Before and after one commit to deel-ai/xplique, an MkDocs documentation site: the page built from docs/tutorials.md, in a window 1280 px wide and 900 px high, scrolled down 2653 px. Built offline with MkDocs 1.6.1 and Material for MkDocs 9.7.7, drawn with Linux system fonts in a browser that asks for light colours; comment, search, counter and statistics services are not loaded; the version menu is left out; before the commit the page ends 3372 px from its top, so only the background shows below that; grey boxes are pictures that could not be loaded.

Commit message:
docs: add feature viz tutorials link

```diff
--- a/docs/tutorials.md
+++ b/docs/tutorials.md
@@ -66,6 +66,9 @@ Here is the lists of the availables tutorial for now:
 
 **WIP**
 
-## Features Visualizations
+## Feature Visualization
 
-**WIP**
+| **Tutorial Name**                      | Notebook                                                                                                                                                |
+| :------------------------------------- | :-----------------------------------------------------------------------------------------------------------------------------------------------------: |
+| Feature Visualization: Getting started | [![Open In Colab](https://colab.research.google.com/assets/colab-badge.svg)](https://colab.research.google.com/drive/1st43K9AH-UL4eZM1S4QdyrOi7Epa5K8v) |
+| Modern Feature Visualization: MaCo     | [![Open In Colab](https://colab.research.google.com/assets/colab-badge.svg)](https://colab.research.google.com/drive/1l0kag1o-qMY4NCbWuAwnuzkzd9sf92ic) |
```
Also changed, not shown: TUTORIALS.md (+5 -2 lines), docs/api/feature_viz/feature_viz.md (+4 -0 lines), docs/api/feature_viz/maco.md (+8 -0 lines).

-=-=-=-=-

**TASK TO CARRY OUT**.
Show each line from the listing above that includes the word "assets".

**RESULT BELOW**.
+| Feature Visualization: Getting started | [![Open In Colab](https://colab.research.google.com/assets/colab-badge.svg)](https://colab.research.google.com/drive/1st43K9AH-UL4eZM1S4QdyrOi7Epa5K8v) |
+| Modern Feature Visualization: MaCo     | [![Open In Colab](https://colab.research.google.com/assets/colab-badge.svg)](https://colab.research.google.com/drive/1l0kag1o-qMY4NCbWuAwnuzkzd9sf92ic) |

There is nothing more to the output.